Proposition 16: an unlikely polarizer

Tuesday’s special election is sure to play host to many landscape-shifting political battles. For one thing, the Senate Republican Primary will finally be decided, the ever-controversial but equally popular Proposition 14 will meet its fate, and public financing for elections may become an institutionally sanctioned experiment thanks to Proposition 15.

How interesting, then, that the one bill whose economic effects are the most opaque, and whose actual effect on lawmaking is the most specialized, should become a lightning rod for controversy. I refer to Proposition 16, which aims to change the laws governing community energy providers, and their relationship with local governments.

The reason for the controversy surrounding this otherwise fairly technical bill comes from a fierce argument advanced by its critics that it is, in fact, a Trojan horse for domination of the California energy market by the Pacific Gas and Electric Company (PG&E), California’s leading energy provider. Hence, given that the election is still up for grabs, multiple claims, counter-claims and ads have sprouted surrounding the bill as the election draws near. 

To the credit of the initiative’s proponents, Proposition 16 has at least been packaged in an engaging way. Titled the “Taxpayers’ Right to Vote Act,” Proposition 16 advances the claim that “local governments in California can spend public money or incur public debt to take over private electric businesses without letting local voters have the final say. That’s why California needs Prop. 16. In tough economic times like these, voters deserve the right to have the final say about how our money is spent,” according to its website.

However, critics say this analysis is flawed.
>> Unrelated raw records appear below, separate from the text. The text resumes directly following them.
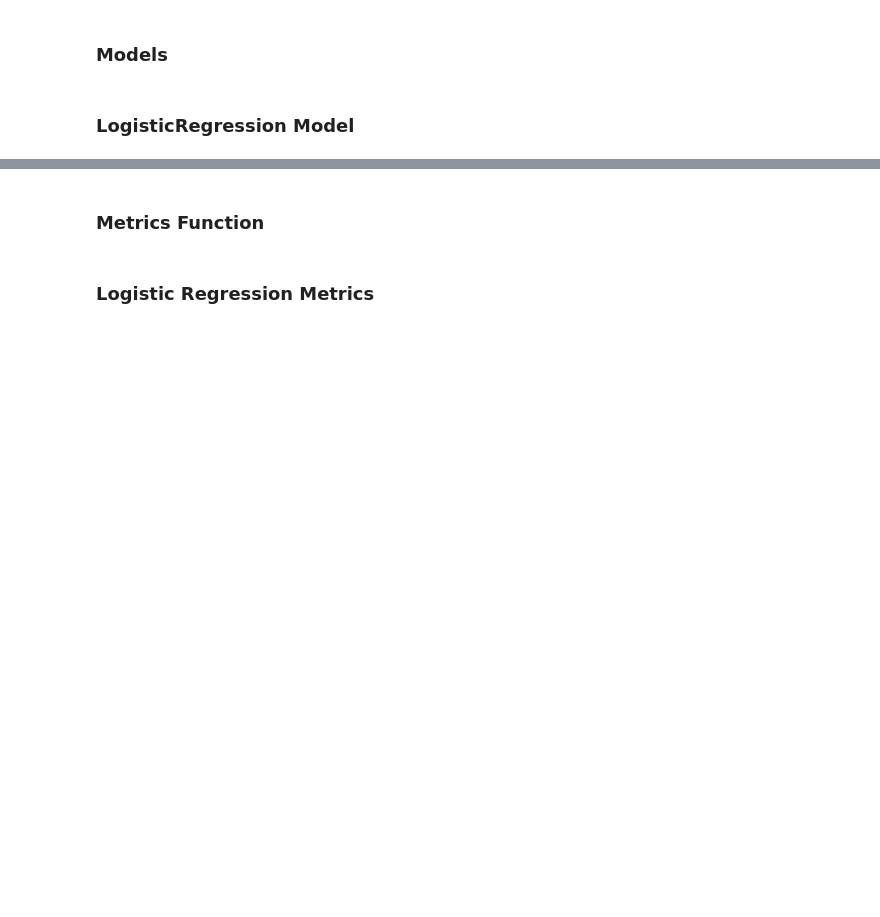
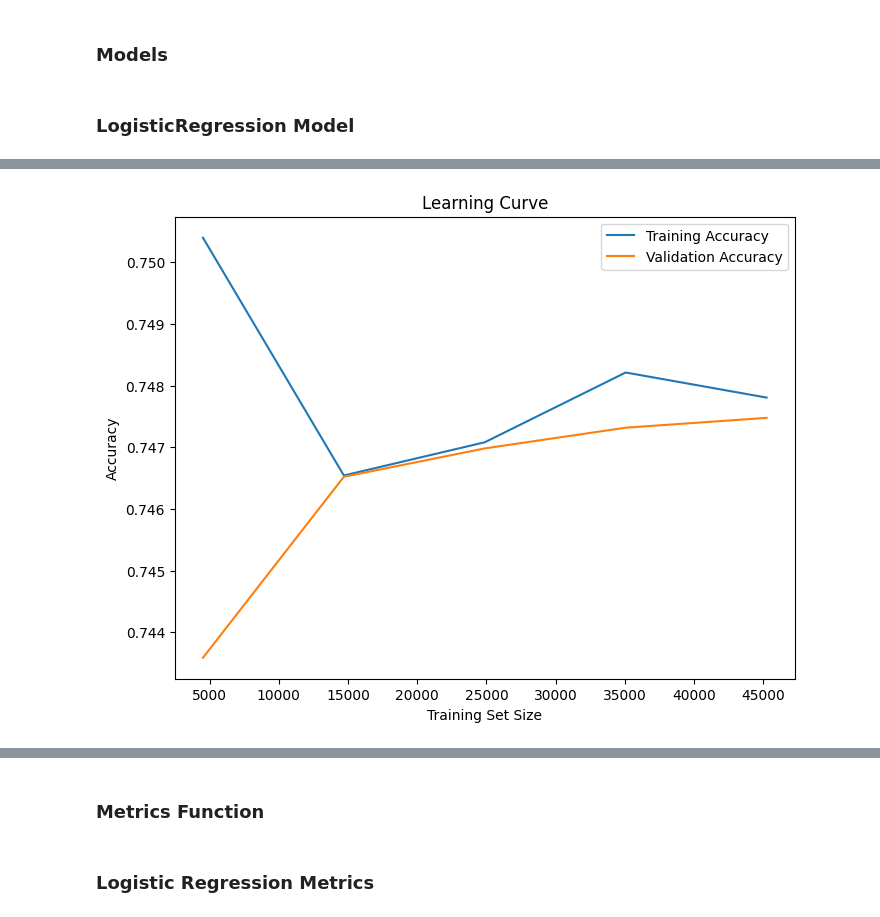
Before and after one commit to amjadAwad95/diabetes-prediction, a Jupyter notebook: src/EDA.ipynb, the cells around one changed output, grey strips where cells are left out. Saved outputs shown, nothing was run; the diff lists cells and outputs as text; code cells hidden in the pictures; blank space fills up the shorter version.

```diff
--- a/src/EDA.ipynb
+++ b/src/EDA.ipynb
@@ -545,9 +572,11 @@ Name: Diabetes_binary, dtype: float64
 # %%
 from sklearn.preprocessing import MinMaxScaler
 
+f=["BMI", "PhysHlth","MentHlth","Age","GenHlth"]
+
 scaler = MinMaxScaler()
-diabetes_train[["BMI", "PhysHlth"]] = scaler.fit_transform(diabetes_train[["BMI", "PhysHlth"]])
-diabetes_test[["BMI", "PhysHlth"]] = scaler.transform(diabetes_test[["BMI", "PhysHlth"]])
+diabetes_train[f] = scaler.fit_transform(diabetes_train[f])
+diabetes_test[f] = scaler.transform(diabetes_test[f])
 # %% [markdown]
 ### Models
 # %%
@@ -569,10 +591,22 @@ prediction=logistic_regression.predict(test_data)
 # %%
 from sklearn.model_selection import GridSearchCV
+from sklearn.linear_model import LogisticRegression
 
-param_grid=[
-    {"C":[0.5,0.75,1,1.25,1.5,1.75,2],"max_iter":[100,200,300,400,500,600]},
+logistic_regression = LogisticRegression(random_state=42)
+
+param_grid = [
+    {
+        "C": [0.1, 0.5, 1, 5, 10],  # Regularization strength
+        "penalty": ["l1", "l2", "elasticnet"],  # Regularization type
+        "solver": ["liblinear", "saga", "lbfgs"],  # Optimization algorithm
+        "max_iter": [100, 200, 500],  # Maximum iterations
+    }
 ]
+
 
 grid_search=GridSearchCV(logistic_regression,param_grid,cv=5,return_train_score=True)
 grid_search.fit(train_data,train_label)
+
+print("best accuracy", grid_search.best_score_)
+print(grid_search.best_estimator_)
 # %% [output]
@@ -637,0 +633,20 @@ array([0.73052363, 0.7312289 , 0.73323602, 0.73259739, 0.73250616])
+# %%
+from sklearn.model_selection import learning_curve
+
+train_sizes, train_scores, test_scores = learning_curve(
+    logistic_regression, train_data, train_label, cv=5, scoring='accuracy'
+)
+
+train_scores_mean = train_scores.mean(axis=1)
+test_scores_mean = test_scores.mean(axis=1)
+
+plt.figure(figsize=(8, 6))
+plt.plot(train_sizes, train_scores_mean, label='Training Accuracy')
+plt.plot(train_sizes, test_scores_mean, label='Validation Accuracy')
+plt.xlabel('Training Set Size')
+plt.ylabel('Accuracy')
+plt.title('Learning Curve')
+plt.legend()
+plt.show()
+# %% [output]
+[figure, added]
```
Also changed, not shown: parts of 45 cells of this notebook.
In a “fact check” posted by the San Francisco Public Press, author Dana Sherne argues that Proposition 16’s invocation of taxpayer money is misleading:

     “There is an important distinction to be made between “taxpayer” and “ratepayer.” Many Community Choice Aggregation programs, like San Francisco’s, would not be run through the municipality’s general fund. Instead, they would be funded by the consumers, who would pay for the electricity as they do with any other provider.”

Sherne is correct insofar as the truth about what the Proposition would do is substantially more prosaic than its supporters suggest. What the bill requires is that local governments call a vote before deciding to start their own local utility providers – a decision which would require 2/3 of the vote to be sustained. If the 2/3 vote is not achieved, then the local government in question would, in effect, be required to maintain its current energy provider – in most cases, this would be PG&E.

There are good arguments both for and against this position. For one thing, it’s quite arguable that requiring any company – even one as powerful as PG&E – to compete against a government entity is fundamentally unfair, given that governments can forcefully expropriate money through taxation. On the other hand, it’s arguable that market logic is out of place in a system whereby PG&E is already given a de facto monopoly thanks to its status as a public utility, and so the fight is really between two different types of monopoly, rather than between the private and the public sector. Either of these claims would have economic weight, and voters are justified in airing on the side of caution with respect to their priorities.

Nevertheless, political battles are not won in the realm of economic logic, and in all likelihood, excesses will be reached regarding this bill in the final days. Voters should expect a high degree of both anti-government and anti-corporate rhetoric, with the former being used more by proponents of the bill and the latter being used more by opponents of the bill.

Either way, Proposition 16 demonstrates that in this contentious election cycle, not even the most opaque and localized ballot measure will survive rigorous political scrutiny.